- Hikes. In addition to the Hillside Festival, Trail Trekkers led more than two dozen hikes during the year, ranging from tours of the natural landscape on Albany Hill, to a hike past the city’s small but beautiful waterfalls, to an architectural tour of storybook-style homes, to a hidden Geo-caching poetry hike. Our hikes are free to all. Particularly valuable in 2017 were two It’s Our Fault hikes led by Jenny Hammer with a seismic geologist, Dr. David P. Schwartz, exploring the Hayward Fault.
- A new hike leader. We always need good hike leaders and we found a gem this year. Alina Constantinescu has emerged as one of our best and most enthusiastic hike leaders, with hikes characterized by good cheer and much social interaction.
- We improved our publicity and community outreach through our website, run by webmaster Tom Gehling, and thanks to communications director Mollie Hazen who successfully publicized our many Centennial and other events.
- At our annual meeting in 2017, Keli Hendricks from Project Coyote dispelled many myths about these beautiful, elusive coyotes that live among us and provided valuable tips about peaceful coexistence.
- Trail Trekkers has been taking part in a citywide park planning process.
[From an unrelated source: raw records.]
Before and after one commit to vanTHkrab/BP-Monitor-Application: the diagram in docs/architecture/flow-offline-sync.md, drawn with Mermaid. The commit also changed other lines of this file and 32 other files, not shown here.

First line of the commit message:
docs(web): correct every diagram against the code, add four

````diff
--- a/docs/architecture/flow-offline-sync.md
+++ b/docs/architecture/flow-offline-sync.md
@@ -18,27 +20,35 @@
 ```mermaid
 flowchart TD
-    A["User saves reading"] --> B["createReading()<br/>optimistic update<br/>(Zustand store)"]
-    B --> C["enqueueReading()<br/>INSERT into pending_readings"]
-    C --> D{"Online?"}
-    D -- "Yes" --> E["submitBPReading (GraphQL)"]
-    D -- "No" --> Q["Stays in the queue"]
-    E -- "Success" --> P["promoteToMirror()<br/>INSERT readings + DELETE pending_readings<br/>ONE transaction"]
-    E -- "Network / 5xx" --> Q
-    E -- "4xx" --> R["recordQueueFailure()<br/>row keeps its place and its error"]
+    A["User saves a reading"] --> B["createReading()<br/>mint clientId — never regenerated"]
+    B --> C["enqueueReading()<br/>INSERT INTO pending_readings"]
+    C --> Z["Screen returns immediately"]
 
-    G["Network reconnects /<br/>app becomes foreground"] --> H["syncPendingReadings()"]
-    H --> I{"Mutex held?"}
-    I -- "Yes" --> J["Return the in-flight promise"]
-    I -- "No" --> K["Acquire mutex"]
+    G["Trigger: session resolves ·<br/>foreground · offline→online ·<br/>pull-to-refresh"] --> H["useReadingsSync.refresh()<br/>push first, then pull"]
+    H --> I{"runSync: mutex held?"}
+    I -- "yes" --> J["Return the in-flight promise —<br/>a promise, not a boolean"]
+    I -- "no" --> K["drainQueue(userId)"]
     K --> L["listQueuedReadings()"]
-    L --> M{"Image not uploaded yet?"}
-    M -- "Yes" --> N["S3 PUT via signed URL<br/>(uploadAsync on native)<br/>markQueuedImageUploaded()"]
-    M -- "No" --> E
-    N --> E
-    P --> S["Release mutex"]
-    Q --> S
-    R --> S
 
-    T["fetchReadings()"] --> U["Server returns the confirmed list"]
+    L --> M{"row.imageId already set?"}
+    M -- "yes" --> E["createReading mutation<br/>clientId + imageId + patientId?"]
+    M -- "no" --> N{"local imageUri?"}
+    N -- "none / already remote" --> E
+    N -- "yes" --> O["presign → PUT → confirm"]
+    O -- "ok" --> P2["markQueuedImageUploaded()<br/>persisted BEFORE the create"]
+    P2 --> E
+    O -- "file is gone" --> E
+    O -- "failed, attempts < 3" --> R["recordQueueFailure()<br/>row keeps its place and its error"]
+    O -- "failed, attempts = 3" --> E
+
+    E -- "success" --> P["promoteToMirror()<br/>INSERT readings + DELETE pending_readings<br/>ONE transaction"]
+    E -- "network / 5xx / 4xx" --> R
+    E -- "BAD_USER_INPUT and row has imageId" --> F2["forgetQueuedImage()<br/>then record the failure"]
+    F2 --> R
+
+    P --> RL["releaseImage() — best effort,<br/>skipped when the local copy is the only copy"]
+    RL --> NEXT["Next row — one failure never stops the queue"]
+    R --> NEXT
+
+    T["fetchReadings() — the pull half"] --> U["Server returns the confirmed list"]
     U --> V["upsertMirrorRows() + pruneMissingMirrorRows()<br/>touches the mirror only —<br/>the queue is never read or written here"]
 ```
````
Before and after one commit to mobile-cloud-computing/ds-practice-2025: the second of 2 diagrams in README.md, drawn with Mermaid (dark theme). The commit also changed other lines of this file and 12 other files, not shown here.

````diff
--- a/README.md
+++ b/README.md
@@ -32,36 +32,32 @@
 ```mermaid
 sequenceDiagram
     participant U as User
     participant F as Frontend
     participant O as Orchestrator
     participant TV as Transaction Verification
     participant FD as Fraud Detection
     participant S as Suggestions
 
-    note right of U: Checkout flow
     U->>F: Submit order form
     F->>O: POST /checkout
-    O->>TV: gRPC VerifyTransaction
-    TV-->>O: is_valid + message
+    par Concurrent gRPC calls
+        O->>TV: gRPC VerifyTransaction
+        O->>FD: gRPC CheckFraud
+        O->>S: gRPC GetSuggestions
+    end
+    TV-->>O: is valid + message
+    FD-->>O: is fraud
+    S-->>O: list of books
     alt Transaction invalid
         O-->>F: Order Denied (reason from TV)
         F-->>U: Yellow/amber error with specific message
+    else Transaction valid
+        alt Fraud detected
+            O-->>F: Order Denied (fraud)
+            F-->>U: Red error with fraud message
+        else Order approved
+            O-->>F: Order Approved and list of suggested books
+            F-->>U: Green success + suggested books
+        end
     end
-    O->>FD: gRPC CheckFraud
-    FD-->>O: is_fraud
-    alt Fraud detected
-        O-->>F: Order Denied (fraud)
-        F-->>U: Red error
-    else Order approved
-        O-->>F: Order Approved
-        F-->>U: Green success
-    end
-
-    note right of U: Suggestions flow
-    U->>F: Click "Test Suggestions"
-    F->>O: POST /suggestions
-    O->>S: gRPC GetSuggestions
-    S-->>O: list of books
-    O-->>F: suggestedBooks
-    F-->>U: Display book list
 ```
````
Mark Miner, a member of the Trekkers board, has been serving on a city committee, the Parks and Recreation Facilities Master Plan Citizen Advisory Group. Our comments have helped focus the effort on trails and open space issues.
- Members of the board of Trail Trekkers deserve recognition for all the hard work, time, skills, efforts and commitment they gave individually and as a team this past year.
- Contributors. We wish to thank the many donors who contributed during the year, to Trail Trekkers itself, to our special Hillside maintenance and improvement fund, and to our special effort to fund the Rotary Interpretive Trail.